go upright among those who are on their knees
among those with their back turned and those toppled in the dust

you were saved not in order to live
you have little time you must give testimony

be courageous when the mind deceives you be courageous
in the final account only this is important

and lat your helpless Anger be like the sea
whenever you hear the voice of the insulted and beaten

let your sister Scorn not leave you
for the informers executioners cowards – they will win
they will go to your funeral and with relief will throw a lump of earth
the woodborder will write your smoothed-over biography

and not forgive truly is not in your power
to forgive in the name of those betrayed at dawn

beware howver of unnecessary pride
keep looking at your clown’s face in the mirror
repeat: I was called – weren’t there better ones than I

beware of dryness of heart love the morning spring
the bird with an unknown name the winter oak
light on a wall the splendour of the sky
they don’t need your warm breath
they are there to say: no one will console you

be vigilant – when the light on the mountains gives the sign – arise and go
as long as blood turns in the breast your dark star

repeat old incantations of humanity fables and legends
because this is how you will attain the good you will not attain
repeat great words repeat them stubbornly
like those crossing the desert who perished in the sand

and they will reward you with what they have at hand
with the whip of laughter with murder on a garbage heap
go because only in this way will you be admitted to the company
of cold skulls
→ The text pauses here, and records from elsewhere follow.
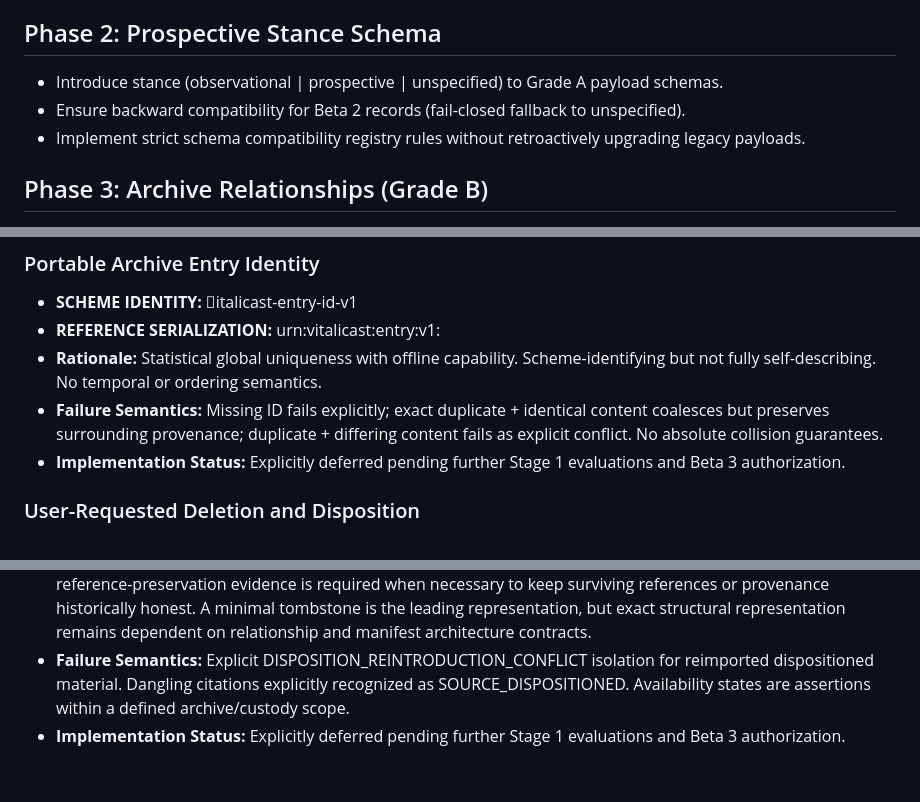
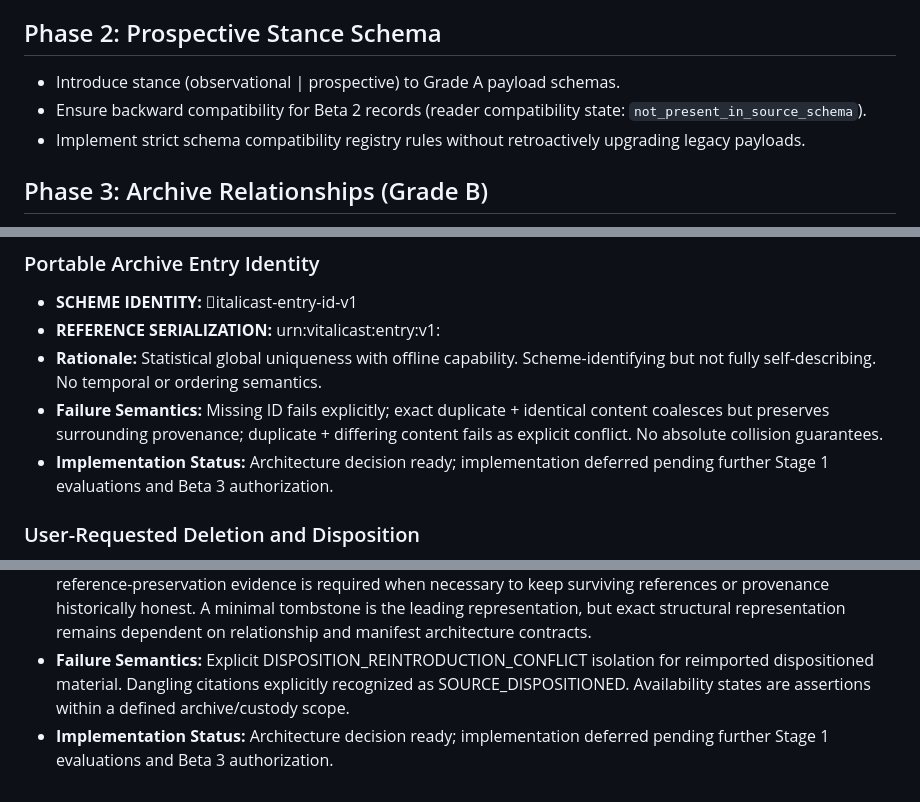
Before and after one commit to Hutch10/cortex, a Markdown page: docs/architecture/BETA_3_IMPLEMENTATION_PLAN.md, 3 parts joined by grey strips. GitHub-like rendering.

```diff
--- a/docs/architecture/BETA_3_IMPLEMENTATION_PLAN.md
+++ b/docs/architecture/BETA_3_IMPLEMENTATION_PLAN.md
@@ -10,8 +10,8 @@ No Beta 3 implementation is authorized until Stage 1 evaluation evidence review
 * **Requirement**: Must not rely on storageKey, date matching, display labels, or list position.
 
 ## Phase 2: Prospective Stance Schema
-* Introduce stance (observational | prospective | unspecified) to Grade A payload schemas.
-* Ensure backward compatibility for Beta 2 records (fail-closed fallback to unspecified).
+* Introduce stance (observational | prospective) to Grade A payload schemas.
+* Ensure backward compatibility for Beta 2 records (reader compatibility state: `not_present_in_source_schema`).
 * Implement strict schema compatibility registry rules without retroactively upgrading legacy payloads.
 
 ## Phase 3: Archive Relationships (Grade B)
@@ -39,10 +39,10 @@ No Beta 3 implementation is authorized until Stage 1 evaluation evidence review
 * **REFERENCE SERIALIZATION:** urn:vitalicast:entry:v1:<RFC UUIDv4 canonical textual representation>
 * **Rationale:** Statistical global uniqueness with offline capability. Scheme-identifying but not fully self-describing. No temporal or ordering semantics.
 * **Failure Semantics:** Missing ID fails explicitly; exact duplicate + identical content coalesces but preserves surrounding provenance; duplicate + differing content fails as explicit conflict. No absolute collision guarantees.
-* **Implementation Status:** Explicitly deferred pending further Stage 1 evaluations and Beta 3 authorization.
+* **Implementation Status:** Architecture decision ready; implementation deferred pending further Stage 1 evaluations and Beta 3 authorization.
 
 ### User-Requested Deletion and Disposition
 * **Selected Contract:** Controlled Custody Disposition (Custody Removal) + Grade B Withdrawal
 * **Rationale:** Avoids silent canonical rewrite while honoring user sovereignty over physical custody. Uses a minimum durable abstraction: Archive Entry, Disposition Assertion, Custody/Availability State, Reference Resolution State. The Two-Scope Model ensures referential integrity via minimal tombstones for referenced entries, while permitting full removal for unreferenced entries and archive-wide destruction. Minimum durable reference-preservation evidence is required when necessary to keep surviving references or provenance historically honest. A minimal tombstone is the leading representation, but exact structural representation remains dependent on relationship and manifest architecture contracts.
 * **Failure Semantics:** Explicit DISPOSITION_REINTRODUCTION_CONFLICT isolation for reimported dispositioned material. Dangling citations explicitly recognized as SOURCE_DISPOSITIONED. Availability states are assertions within a defined archive/custody scope.
-* **Implementation Status:** Explicitly deferred pending further Stage 1 evaluations and Beta 3 authorization.
+* **Implementation Status:** Architecture decision ready; implementation deferred pending further Stage 1 evaluations and Beta 3 authorization.
```
Also changed, not shown: other parts of docs/architecture/BETA_3_IMPLEMENTATION_PLAN.md (+1 -1 lines), docs/architecture/BETA_3_TRUST_ARCHITECTURE.md (+11 -14 lines).
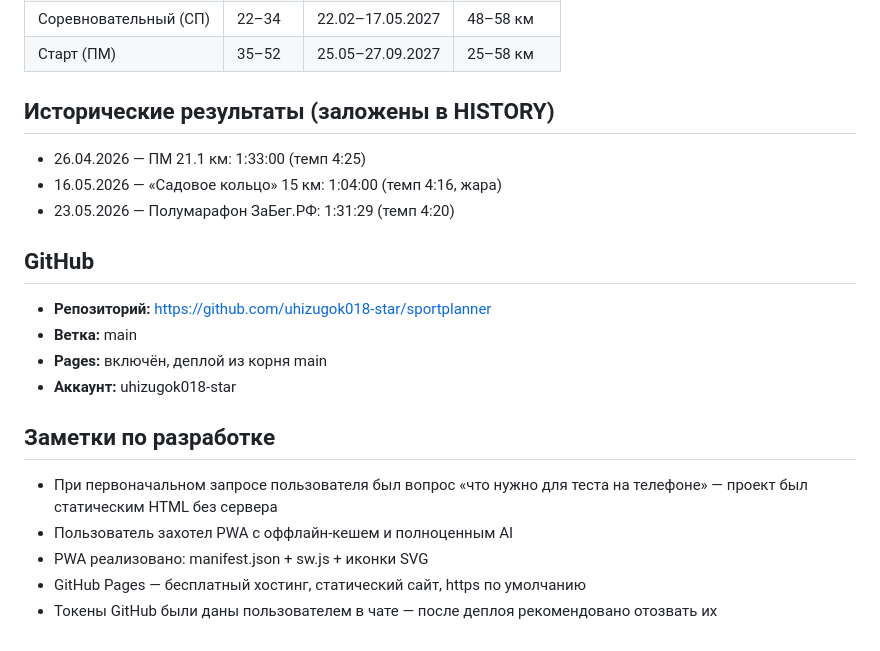
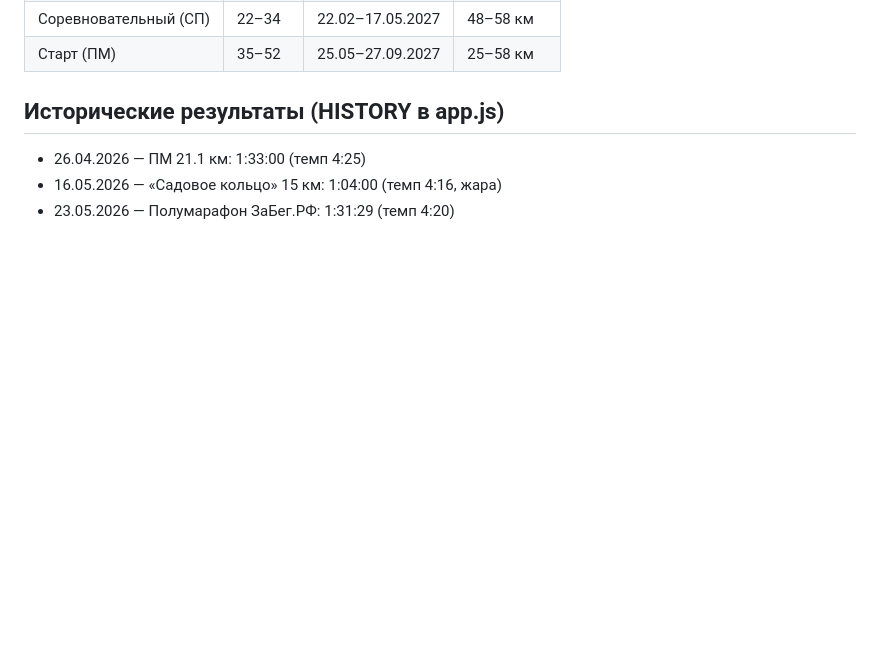
Before and after one commit to uhizugok018-star/sportplanner, a Markdown page: PROJECT.md, the part around one of its changes. Rendered like a GitHub page; blank space fills up the shorter version.

```diff
--- a/PROJECT.md
+++ b/PROJECT.md
@@ -46,20 +75,7 @@ icon-512.svg     — иконка 512×512
 | Соревновательный (СП) | 22–34 | 22.02–17.05.2027 | 48–58 км |
 | Старт (ПМ) | 35–52 | 25.05–27.09.2027 | 25–58 км |
 
-## Исторические результаты (заложены в HISTORY)
+## Исторические результаты (HISTORY в app.js)
 - 26.04.2026 — ПМ 21.1 км: 1:33:00 (темп 4:25)
 - 16.05.2026 — «Садовое кольцо» 15 км: 1:04:00 (темп 4:16, жара)
 - 23.05.2026 — Полумарафон ЗаБег.РФ: 1:31:29 (темп 4:20)
-
-## GitHub
-- **Репозиторий:** https://github.com/uhizugok018-star/sportplanner
-- **Ветка:** main
-- **Pages:** включён, деплой из корня main
-- **Аккаунт:** uhizugok018-star
-
-## Заметки по разработке
-- При первоначальном запросе пользователя был вопрос «что нужно для теста на телефоне» — проект был статическим HTML без сервера
-- Пользователь захотел PWA с оффлайн-кешем и полноценным AI
-- PWA реализовано: manifest.json + sw.js + иконки SVG
-- GitHub Pages — бесплатный хостинг, статический сайт, https по умолчанию
-- Токены GitHub были даны пользователем в чате — после деплоя рекомендовано отозвать их
```
Also changed, not shown: other parts of PROJECT.md (+45 -16 lines).
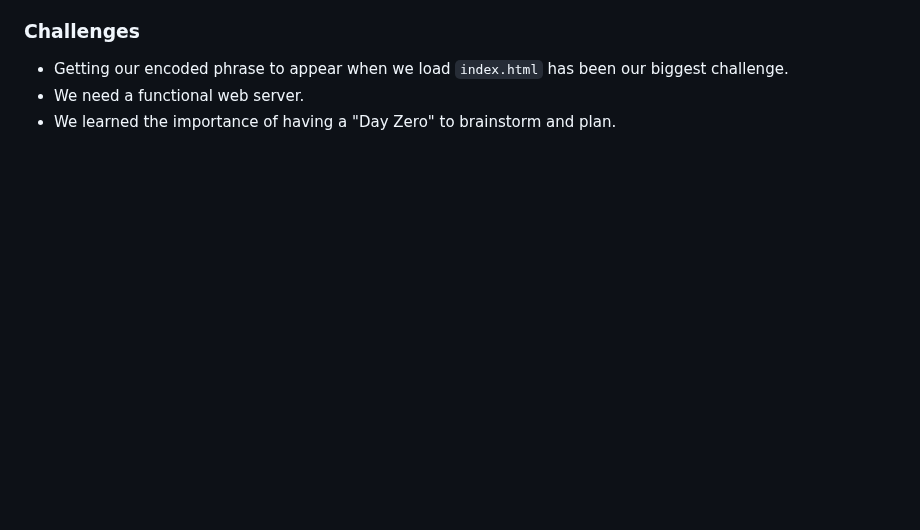
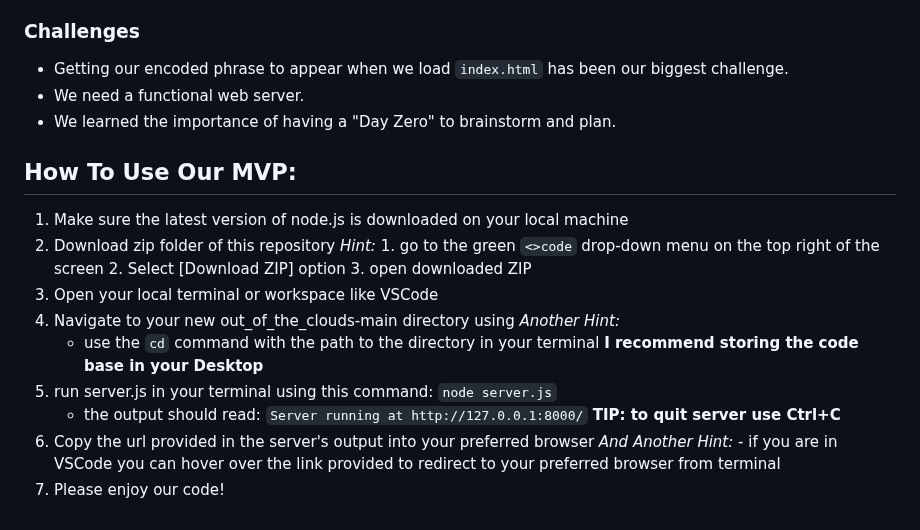
Before and after one commit to amberwagoner/out_of_the_clouds, a Markdown page: README.md, the part around the change. Drawn GitHub-style; blank space fills up the shorter version.

Commit message:
added How to use our mvp

````diff
--- a/README.md
+++ b/README.md
@@ -59,3 +59,25 @@
 - Getting our encoded phrase to appear when we load `index.html` has been our biggest challenge.
 - We need a functional web server.
 - We learned the importance of having a "Day Zero" to brainstorm and plan.
+
+## How To Use Our MVP:
+1. Make sure the latest version of node.js is downloaded on your local machine
+2. Download zip folder of this repository
+    *Hint:*
+        1. go to the green ```<>code``` drop-down menu on the top right of the screen
+        2. Select [Download ZIP] option
+        3. open downloaded ZIP
+3. Open your local terminal or workspace like VSCode
+4. Navigate to your new out_of_the_clouds-main directory using
+    *Another Hint:*
+    - use the ```cd``` command with the path to the directory in your terminal
+    **I recommend storing the code base in your Desktop**
+5. run server.js in your terminal using this command:
+    ```node server.js```
+    - the output should read:
+    ```Server running at http://127.0.0.1:8000/```
+    **TIP: to quit server use Ctrl+C**
+6. Copy the url provided in the server's output into your preferred browser
+    *And Another Hint:*
+        - if you are in VSCode you can hover over the link provided to redirect to your preferred browser from terminal
+7. Please enjoy our code!
````
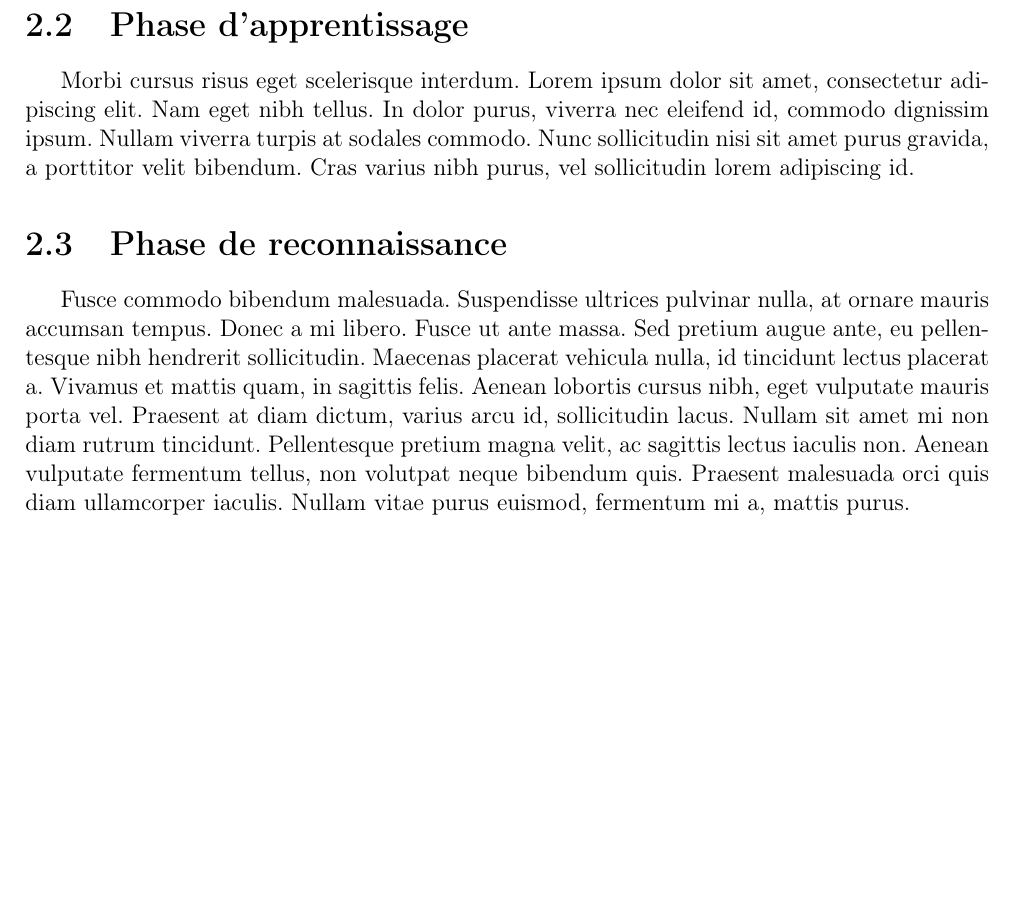
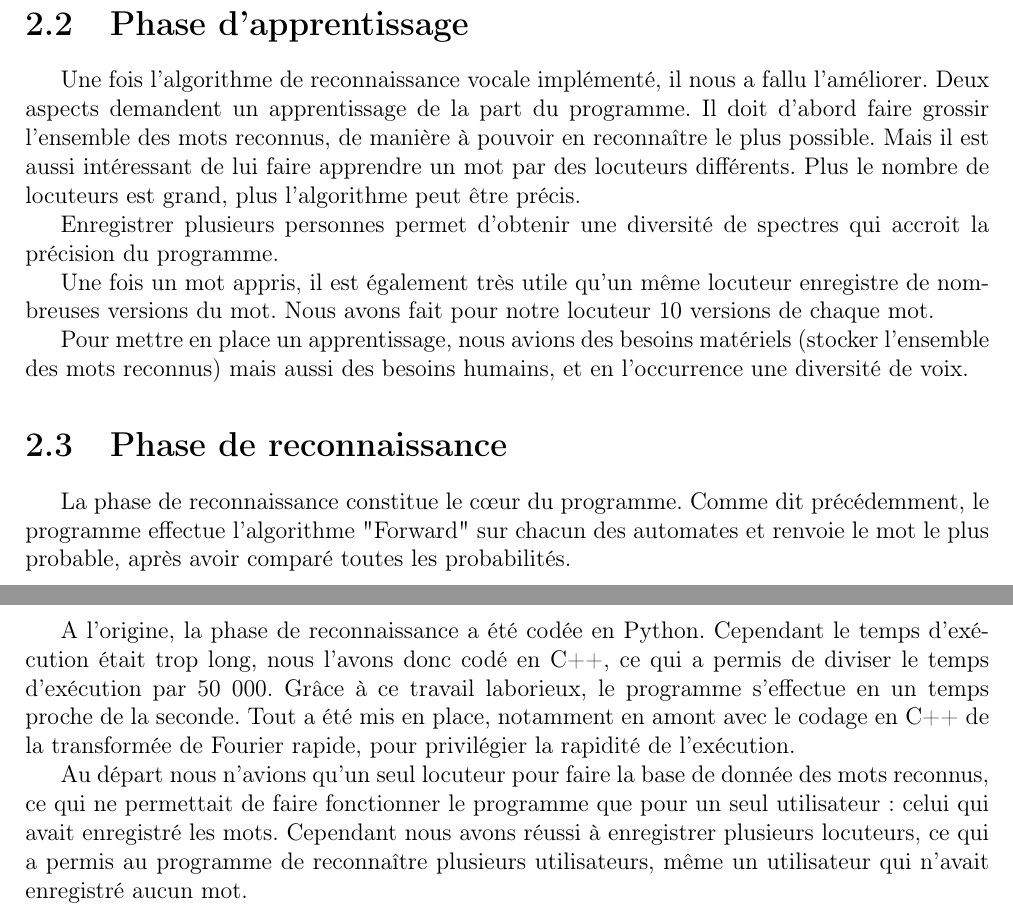
Before and after one commit to giliam/mig2013, a LaTeX document (Rapport/Rapport.tex): part of page 10 of 21 before the commit and two parts of pages 11 and 12 of 23 after it, the two joined at a grey line, cut so that both start at the same text, the shorter picture padded with empty space. The pictures show the PDF file Rapport/Rapport.pdf that the author committed with the source; the source files are stored in an older character set and shown here as Unicode.

Commit message:
Rapport - MMC

```diff
--- a/Rapport/Rapport.tex
+++ b/Rapport/Rapport.tex
@@ -183,5 +183,3 @@ De plus, il a fallu déterminer la valeur de nos constantes de découpe (coeffic
 Il est préférable d'employer cette échelle de fréquence dans l'algorithme de reconnaissance: ce dernier doit en effet différencier plusieurs mots selon la perception humaine, c'est-à-dire en simulant le comportement de l'oreille humaine.
 		\section{Transformée inverse}
         	Nam eu sollicitudin massa. Duis sagittis velit mi. Nunc dictum risus ac interdum lacinia\cite{ref2}.
-    \chapter{Les MMC}
-        \section{Principe, modèle discret}
@@ -188,0 +194,3 @@ Il est préférable d'employer cette échelle de fréquence dans l'algorithme de
+						\end{center}
+						\caption{Exemple d'automate}
+				\end{figure}
@@ -188,0 +207 @@ Il est préférable d'employer cette échelle de fréquence dans l'algorithme de
+				\end{figure}
@@ -189,7 +215,19 @@ Il est préférable d'employer cette échelle de fréquence dans l'algorithme de
         \section{Phase d'apprentissage}
-        	Morbi cursus risus eget scelerisque interdum. Lorem ipsum dolor sit amet, consectetur adipiscing elit. Nam eget nibh tellus. In dolor purus, viverra nec eleifend id, commodo dignissim ipsum. Nullam viverra turpis at sodales commodo. Nunc sollicitudin nisi sit amet purus gravida, a porttitor velit bibendum. Cras varius nibh purus, vel sollicitudin lorem adipiscing id.
+        Une fois l'algorithme de reconnaissance vocale implémenté, il nous a fallu l'améliorer. Deux aspects demandent un apprentissage de la part du programme. Il doit d'abord faire grossir l'ensemble des mots reconnus, de manière à pouvoir en reconnaître le plus possible. Mais il est aussi intéressant de lui faire apprendre un mot par des locuteurs différents. Plus le nombre de locuteurs est grand, plus l'algorithme peut être précis.
+
+Enregistrer plusieurs personnes permet d'obtenir une diversité de spectres qui accroit la précision du programme.
+
+Une fois un mot appris, il est également très utile qu'un même locuteur enregistre de nombreuses versions du mot. Nous avons fait pour notre locuteur 10 versions de chaque mot.
+
+Pour mettre en place un apprentissage, nous avions des besoins matériels (stocker l'ensemble des mots reconnus) mais aussi des besoins humains, et en l'occurrence une diversité de voix.
+
         \section{Phase de reconnaissance}
-        	Fusce commodo bibendum malesuada. Suspendisse ultrices pulvinar nulla, at ornare mauris accumsan tempus. Donec a mi libero. Fusce ut ante massa. Sed pretium augue ante, eu pellentesque nibh hendrerit sollicitudin. Maecenas placerat vehicula nulla, id tincidunt lectus placerat a. Vivamus et mattis quam, in sagittis felis. Aenean lobortis cursus nibh, eget vulputate mauris porta vel. Praesent at diam dictum, varius arcu id, sollicitudin lacus. Nullam sit amet mi non diam rutrum tincidunt. Pellentesque pretium magna velit, ac sagittis lectus iaculis non. Aenean vulputate fermentum tellus, non volutpat neque bibendum quis. Praesent malesuada orci quis diam ullamcorper iaculis. Nullam vitae purus euismod, fermentum mi a, mattis purus.
+
+La phase de reconnaissance constitue le c\oe{}ur du programme. Comme dit précédemment, le programme effectue l'algorithme "Forward" sur chacun des automates et renvoie le mot le plus probable, après avoir comparé toutes les probabilités.
+
+A l'origine, la phase de reconnaissance a été codée en Python. Cependant le temps d'exécution était trop long, nous l'avons donc codé en C++, ce qui a permis de diviser le temps d'exécution par 50 000. Grâce à ce travail laborieux, le programme s'effectue en un temps proche de la seconde. Tout a été mis en place, notamment en amont avec le codage en C++ de la transformée de Fourier rapide, pour privilégier la rapidité de l'exécution.
+
+Au départ nous n'avions qu'un seul locuteur pour faire la base de donnée des mots reconnus, ce qui ne permettait de faire fonctionner le programme que pour un seul utilisateur : celui qui avait enregistré les mots. Cependant nous avons réussi à enregistrer plusieurs locuteurs, ce qui a permis au programme de reconnaître plusieurs utilisateurs, même un utilisateur qui n'avait enregistré aucun mot.
 
 \part{Approche commerciale}
 		\setcounter{chapter}{0}
```
Also changed, not shown: Rapport/Images/MMC1.png (added), Rapport/Images/MMC2.png (added), Rapport/Rapport.pdf, Rapport/Rapport.tex (36 more changed lines), 4 other files.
to the company of your ancestors: Gilgamesh Hector roland
the defenders of the kongdom without limit and the city of ashes

Be faithful Go

See you somewhere!
cantadora, said…
Ups! It was me and "Envoy of mr Cogito" of Zbigniew Herbert specially for You :)))

postpran said…
thank you for posting this great poem. perfect!!! It helps to read it. Get a perspective. yes perspective helps a lot as I wade through the endless listings of jobs in pr marketing etc.

thank you!!!!

good luck as well . . . maybe we will run into each other somewhere in this mad world :-)
Tomasz Zelek said…
Everything best Marcus on your new path! Hope wee'll meet someday, somewhere :) Tom & Ola

Popular posts from this blog

poets reading poets

There are on A now: Andrews, Antin, Apollinaire, Ashbery

A project from the Atlanta Poetry Group. Check it:

The Poetry of Tao Lin

Another Ireland by Robert Archambeau

This review really hit it for me. I recently read Maurice Scully's _Livelihood_ and Geofrey Squires _Untitled and Other Poems_ is on deck (I love that baseball term. It is baseball, right?)

I think this is from The Nortre Dame review, but I found it via goofle (I mean google).

Another Ireland: Part Two
Maurice Scully, The Basic Colours. Durham, UK: Pig Press, 1994.
Geoffrey Squires, Landscapes and Silences. Dublin: New Writers' Press, 1996.
Catherine Walsh, Idir Eatortha and Making Tents. London: Invisible Books, 1996.

By Robert Archambeau

I began the first half of this article (Notre Dame Review #4) by mentioning some of the limits to the legendary hospitality Ireland has shown to its poets. If you arrive in Ireland from any point of departure outside of Eastern Europe, you will indeed find a public far more willing than the one you left behind to grant poets the recognition all but the most ascetic secretly crave. However, this hospitality has never extended to Irish poets w…